**Your objective**
What is the number of lines below that hold "interface"? Answer with that number only.

**Given data**
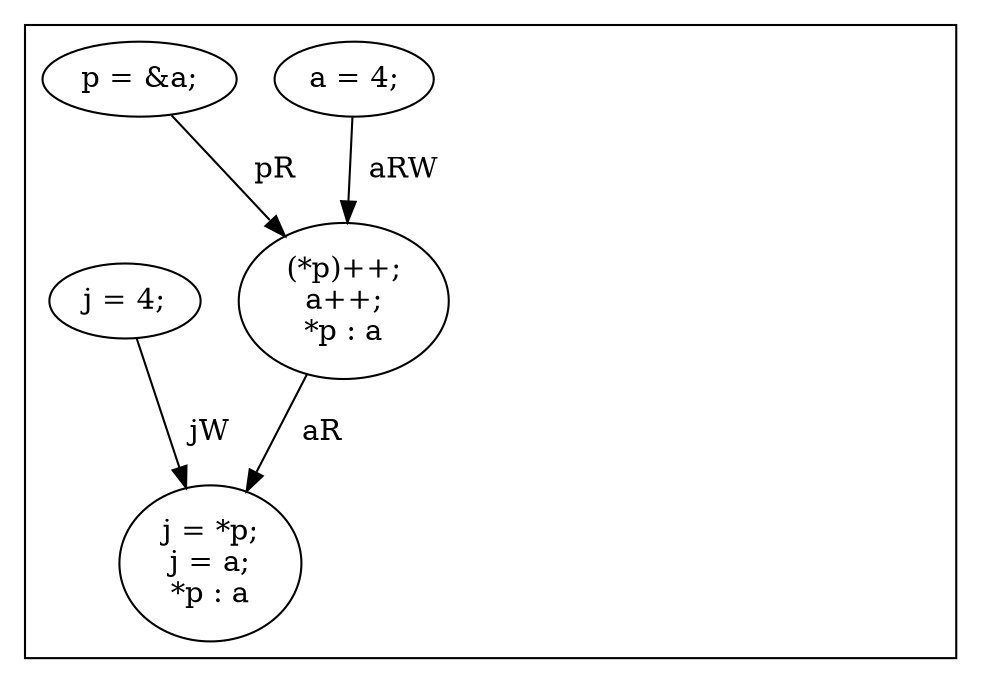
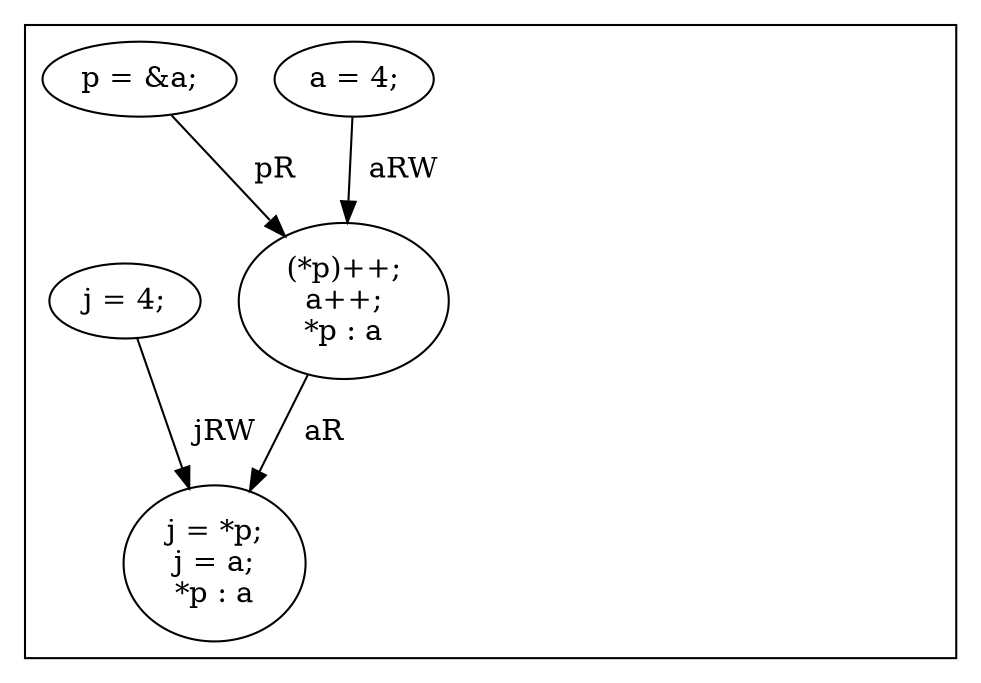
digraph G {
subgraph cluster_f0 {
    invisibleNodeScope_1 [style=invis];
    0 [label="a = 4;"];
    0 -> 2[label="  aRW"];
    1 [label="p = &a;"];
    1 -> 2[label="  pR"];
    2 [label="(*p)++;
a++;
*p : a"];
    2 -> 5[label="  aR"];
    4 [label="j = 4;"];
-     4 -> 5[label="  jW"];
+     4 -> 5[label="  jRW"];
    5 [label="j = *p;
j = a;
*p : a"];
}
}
==
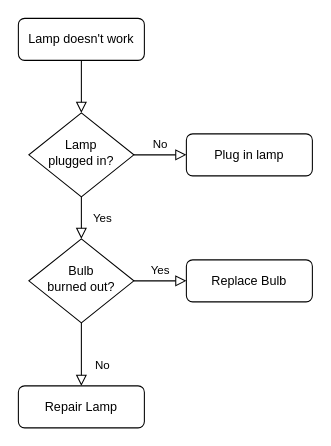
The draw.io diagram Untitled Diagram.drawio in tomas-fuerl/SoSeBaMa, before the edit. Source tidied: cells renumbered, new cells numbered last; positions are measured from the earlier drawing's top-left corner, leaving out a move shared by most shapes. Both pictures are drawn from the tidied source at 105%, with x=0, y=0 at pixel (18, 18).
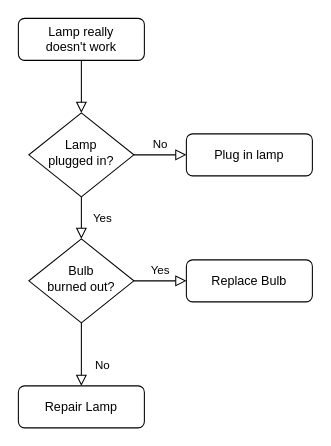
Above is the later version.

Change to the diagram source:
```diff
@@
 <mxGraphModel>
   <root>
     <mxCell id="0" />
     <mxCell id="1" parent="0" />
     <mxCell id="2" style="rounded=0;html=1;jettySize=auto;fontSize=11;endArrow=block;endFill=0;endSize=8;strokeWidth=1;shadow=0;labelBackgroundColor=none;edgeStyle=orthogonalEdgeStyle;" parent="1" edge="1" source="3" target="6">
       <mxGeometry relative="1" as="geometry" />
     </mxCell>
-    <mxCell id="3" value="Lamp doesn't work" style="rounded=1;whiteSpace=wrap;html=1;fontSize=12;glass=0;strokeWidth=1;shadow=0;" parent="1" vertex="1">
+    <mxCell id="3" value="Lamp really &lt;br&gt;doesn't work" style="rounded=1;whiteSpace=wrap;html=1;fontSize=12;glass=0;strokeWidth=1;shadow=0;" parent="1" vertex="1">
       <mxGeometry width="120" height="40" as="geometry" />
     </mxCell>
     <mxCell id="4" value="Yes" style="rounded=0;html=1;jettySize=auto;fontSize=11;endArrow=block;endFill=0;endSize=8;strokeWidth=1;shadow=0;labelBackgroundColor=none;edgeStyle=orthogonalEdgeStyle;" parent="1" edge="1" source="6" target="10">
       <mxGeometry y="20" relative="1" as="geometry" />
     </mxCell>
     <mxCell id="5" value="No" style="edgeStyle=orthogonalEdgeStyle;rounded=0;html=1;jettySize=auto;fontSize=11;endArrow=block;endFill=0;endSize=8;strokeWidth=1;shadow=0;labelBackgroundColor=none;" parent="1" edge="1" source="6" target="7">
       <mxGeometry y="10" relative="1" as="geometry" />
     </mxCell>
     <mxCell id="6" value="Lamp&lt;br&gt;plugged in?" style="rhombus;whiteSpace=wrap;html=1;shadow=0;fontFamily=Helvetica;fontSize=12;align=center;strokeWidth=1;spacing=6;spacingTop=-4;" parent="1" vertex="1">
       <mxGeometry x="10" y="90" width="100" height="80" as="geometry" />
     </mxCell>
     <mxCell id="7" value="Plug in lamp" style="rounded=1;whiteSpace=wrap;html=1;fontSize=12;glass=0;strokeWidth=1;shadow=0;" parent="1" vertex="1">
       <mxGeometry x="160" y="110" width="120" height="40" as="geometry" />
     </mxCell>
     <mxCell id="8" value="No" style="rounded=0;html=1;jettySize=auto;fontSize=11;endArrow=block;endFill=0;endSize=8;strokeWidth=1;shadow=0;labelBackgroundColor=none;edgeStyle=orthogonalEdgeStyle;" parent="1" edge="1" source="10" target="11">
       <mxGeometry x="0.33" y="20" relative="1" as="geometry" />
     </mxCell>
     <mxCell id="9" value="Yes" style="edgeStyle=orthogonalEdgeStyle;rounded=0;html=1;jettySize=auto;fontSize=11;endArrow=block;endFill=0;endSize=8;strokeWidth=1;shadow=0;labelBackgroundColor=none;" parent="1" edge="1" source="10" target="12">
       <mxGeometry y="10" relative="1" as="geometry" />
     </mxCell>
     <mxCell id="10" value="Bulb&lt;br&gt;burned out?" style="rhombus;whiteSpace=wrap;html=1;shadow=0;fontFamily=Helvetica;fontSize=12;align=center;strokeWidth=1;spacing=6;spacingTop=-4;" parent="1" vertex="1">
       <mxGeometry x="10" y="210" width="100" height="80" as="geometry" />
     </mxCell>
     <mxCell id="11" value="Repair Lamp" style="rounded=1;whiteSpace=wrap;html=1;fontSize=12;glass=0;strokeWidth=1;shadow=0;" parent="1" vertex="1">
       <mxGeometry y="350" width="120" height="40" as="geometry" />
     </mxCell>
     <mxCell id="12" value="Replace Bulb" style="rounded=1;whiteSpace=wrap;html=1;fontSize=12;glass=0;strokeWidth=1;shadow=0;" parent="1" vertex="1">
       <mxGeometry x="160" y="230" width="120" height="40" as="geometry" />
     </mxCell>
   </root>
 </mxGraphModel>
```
...
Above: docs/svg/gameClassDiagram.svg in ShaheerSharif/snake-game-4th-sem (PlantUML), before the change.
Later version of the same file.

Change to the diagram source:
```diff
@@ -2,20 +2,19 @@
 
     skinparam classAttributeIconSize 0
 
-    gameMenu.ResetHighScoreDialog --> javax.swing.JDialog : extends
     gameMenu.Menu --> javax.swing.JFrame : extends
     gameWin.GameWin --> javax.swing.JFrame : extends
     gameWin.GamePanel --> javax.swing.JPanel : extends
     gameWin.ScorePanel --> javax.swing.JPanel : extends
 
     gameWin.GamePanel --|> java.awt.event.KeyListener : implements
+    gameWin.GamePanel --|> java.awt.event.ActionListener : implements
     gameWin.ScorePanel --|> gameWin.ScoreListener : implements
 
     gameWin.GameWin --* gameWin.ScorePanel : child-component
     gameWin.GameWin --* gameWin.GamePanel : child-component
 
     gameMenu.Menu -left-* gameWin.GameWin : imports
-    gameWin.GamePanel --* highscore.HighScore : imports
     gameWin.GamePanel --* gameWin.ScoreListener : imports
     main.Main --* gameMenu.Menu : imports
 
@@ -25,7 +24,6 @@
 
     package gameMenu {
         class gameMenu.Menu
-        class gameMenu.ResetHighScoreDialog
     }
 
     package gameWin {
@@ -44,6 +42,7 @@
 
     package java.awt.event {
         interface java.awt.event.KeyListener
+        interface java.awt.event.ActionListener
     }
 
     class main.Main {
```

**Exercise result**
2